In this lesson, we will learn:

  • To recall the expressions for pH and pOH.
  • To use the antilog to relate pH and pOH back to aqueous ion concentration.
  • How pH and pOH are related to the Kw expression.


  • We learned earlier in Introduction to acid-base theory , that pH is defined by the concentration of H3O+ ions in solution:

    pH = -log[H3O+]

  • In the same way, pOH can be measured, which is defined by the concentration of OH- ions in solution:

    pOH = -log[OH-]

    Be careful with significant figures – with logarithms, only the values in decimal places are considered significant figures.

  • The reverse of the logarithm is known as the antilog, so the antilog can be used to convert pH into [H3O+] and pOH into [OH-]. The antilog is found by rising 10 to the value for which you are getting the antilog:
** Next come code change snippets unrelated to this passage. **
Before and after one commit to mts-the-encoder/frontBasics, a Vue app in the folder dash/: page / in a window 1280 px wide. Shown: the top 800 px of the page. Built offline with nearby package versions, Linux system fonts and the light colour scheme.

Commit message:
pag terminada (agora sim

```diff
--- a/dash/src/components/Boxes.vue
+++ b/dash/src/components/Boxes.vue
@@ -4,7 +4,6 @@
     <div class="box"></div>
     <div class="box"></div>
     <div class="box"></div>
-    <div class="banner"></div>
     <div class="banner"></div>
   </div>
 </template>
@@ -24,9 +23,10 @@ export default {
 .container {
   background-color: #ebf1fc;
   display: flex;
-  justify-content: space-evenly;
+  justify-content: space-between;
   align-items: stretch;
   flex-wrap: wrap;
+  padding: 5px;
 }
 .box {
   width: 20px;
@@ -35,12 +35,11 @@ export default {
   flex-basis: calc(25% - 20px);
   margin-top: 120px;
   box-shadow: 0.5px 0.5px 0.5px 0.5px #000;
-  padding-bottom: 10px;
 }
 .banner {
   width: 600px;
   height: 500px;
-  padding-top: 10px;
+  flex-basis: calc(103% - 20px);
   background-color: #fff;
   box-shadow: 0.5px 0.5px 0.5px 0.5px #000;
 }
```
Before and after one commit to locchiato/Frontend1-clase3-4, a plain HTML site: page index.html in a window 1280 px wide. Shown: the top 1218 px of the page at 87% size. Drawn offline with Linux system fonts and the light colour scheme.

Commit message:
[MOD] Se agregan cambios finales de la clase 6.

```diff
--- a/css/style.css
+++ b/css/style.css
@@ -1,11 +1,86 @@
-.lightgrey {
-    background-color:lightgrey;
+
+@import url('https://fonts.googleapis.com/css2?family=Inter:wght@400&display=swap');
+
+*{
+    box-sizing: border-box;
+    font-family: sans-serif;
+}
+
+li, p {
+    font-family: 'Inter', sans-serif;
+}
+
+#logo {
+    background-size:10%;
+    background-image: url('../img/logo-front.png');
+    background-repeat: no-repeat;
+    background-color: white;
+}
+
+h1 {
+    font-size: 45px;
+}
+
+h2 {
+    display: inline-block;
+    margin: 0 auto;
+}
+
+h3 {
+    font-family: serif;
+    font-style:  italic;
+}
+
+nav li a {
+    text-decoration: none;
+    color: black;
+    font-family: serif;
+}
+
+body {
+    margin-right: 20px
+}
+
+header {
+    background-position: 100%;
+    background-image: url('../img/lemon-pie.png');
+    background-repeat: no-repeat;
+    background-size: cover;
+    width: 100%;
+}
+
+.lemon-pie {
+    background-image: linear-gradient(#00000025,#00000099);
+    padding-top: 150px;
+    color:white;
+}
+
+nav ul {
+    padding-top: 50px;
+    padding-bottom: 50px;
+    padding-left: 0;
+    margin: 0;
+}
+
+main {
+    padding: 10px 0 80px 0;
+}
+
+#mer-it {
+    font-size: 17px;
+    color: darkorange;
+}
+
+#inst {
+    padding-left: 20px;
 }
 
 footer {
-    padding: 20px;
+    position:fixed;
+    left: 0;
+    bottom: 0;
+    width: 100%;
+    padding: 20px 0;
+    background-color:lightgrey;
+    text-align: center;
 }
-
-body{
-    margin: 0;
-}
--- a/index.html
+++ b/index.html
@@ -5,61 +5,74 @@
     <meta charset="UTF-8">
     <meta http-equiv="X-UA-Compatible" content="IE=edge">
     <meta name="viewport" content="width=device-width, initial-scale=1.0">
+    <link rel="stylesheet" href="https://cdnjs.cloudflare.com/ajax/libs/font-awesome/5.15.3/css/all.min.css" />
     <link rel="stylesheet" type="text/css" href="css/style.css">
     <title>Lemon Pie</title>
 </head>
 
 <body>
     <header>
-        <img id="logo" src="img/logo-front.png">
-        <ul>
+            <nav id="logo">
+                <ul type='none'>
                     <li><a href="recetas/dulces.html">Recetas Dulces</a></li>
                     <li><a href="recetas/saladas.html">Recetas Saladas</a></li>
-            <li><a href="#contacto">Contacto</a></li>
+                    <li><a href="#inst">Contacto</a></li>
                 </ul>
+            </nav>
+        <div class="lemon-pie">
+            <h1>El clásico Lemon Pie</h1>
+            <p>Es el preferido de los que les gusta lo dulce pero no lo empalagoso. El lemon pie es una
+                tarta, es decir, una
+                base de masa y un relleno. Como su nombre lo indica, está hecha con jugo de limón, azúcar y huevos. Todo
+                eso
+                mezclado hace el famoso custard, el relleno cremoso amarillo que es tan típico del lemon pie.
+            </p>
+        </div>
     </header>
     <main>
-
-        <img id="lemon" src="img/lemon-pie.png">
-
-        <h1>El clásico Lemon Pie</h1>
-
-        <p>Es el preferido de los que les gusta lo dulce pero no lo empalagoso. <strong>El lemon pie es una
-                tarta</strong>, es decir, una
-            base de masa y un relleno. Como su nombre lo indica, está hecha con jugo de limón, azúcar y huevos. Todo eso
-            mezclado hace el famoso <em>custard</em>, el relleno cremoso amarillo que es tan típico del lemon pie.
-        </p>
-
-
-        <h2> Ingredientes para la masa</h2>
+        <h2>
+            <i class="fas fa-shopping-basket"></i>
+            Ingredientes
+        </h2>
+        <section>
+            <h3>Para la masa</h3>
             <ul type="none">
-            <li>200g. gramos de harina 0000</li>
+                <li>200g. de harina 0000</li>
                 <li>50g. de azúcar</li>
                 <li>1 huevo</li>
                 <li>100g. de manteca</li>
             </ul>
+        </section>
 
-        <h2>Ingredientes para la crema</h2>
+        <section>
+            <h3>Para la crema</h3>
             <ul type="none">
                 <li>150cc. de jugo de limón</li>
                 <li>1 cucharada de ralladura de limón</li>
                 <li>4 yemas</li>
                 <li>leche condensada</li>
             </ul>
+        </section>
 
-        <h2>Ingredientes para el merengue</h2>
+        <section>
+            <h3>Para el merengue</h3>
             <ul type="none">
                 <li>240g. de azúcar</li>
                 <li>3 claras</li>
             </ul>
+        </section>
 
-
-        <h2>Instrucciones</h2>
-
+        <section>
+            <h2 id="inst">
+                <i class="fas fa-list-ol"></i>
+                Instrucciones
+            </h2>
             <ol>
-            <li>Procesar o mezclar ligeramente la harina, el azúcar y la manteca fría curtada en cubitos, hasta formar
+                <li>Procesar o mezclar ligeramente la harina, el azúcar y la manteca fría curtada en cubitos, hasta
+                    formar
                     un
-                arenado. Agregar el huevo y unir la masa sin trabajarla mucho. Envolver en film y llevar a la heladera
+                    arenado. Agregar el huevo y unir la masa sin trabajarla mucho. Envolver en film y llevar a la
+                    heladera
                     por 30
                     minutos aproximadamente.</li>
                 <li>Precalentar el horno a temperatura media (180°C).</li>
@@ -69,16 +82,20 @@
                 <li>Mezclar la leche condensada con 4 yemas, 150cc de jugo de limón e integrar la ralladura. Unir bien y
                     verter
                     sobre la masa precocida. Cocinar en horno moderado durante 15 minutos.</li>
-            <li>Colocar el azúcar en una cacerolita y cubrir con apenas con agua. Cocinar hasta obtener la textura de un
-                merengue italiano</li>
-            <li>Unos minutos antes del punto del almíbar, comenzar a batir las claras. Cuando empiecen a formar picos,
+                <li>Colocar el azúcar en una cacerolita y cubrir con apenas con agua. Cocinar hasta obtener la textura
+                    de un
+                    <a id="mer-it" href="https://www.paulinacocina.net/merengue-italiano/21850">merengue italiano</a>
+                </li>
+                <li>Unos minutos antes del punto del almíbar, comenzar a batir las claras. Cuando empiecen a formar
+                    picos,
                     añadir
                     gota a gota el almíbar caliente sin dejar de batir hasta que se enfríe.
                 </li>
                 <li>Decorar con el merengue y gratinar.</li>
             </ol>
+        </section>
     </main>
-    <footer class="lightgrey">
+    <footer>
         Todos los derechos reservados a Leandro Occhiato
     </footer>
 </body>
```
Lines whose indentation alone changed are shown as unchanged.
    Antilog (x) = 10 x

    Make sure your calculator gives antilogs in scientific notation, or standard form. As stated above, the decimal places are the significant figures in a logarithm value. The first digit represents the order of magnitude. For example, log(10) = 2.0 and log(100) = 3.0; 3 is one greater than 2, so 3 as a logarithm is one order of magnitude (10x) greater than 2 as a logarithm.

    With this, we can show expressions to find [H3O+] and [OH-] using pH and pOH:

    [H3O+] = 10 -pH
    [OH-] = 10 -pOH

  • Because [H3O+] and [OH-] in aqueous solution at 25oC are related to Kw, pH and pOH are related to pKw – which is just the negative log of the Kw constant!
    • pH and pOH give logarithmic expressions of the aqueous ion concentration. Recall that:

      Kw = [H3O+(aq)] [OH-(aq)] = 1.00 βˆ—* 10 -14 at 25oC

      Taking the negative log of these aqueous ion concentrations, we can determine:

      pH + pOH = pKw = 14

      With these we can relate the four expressions in a β€˜grid’ below: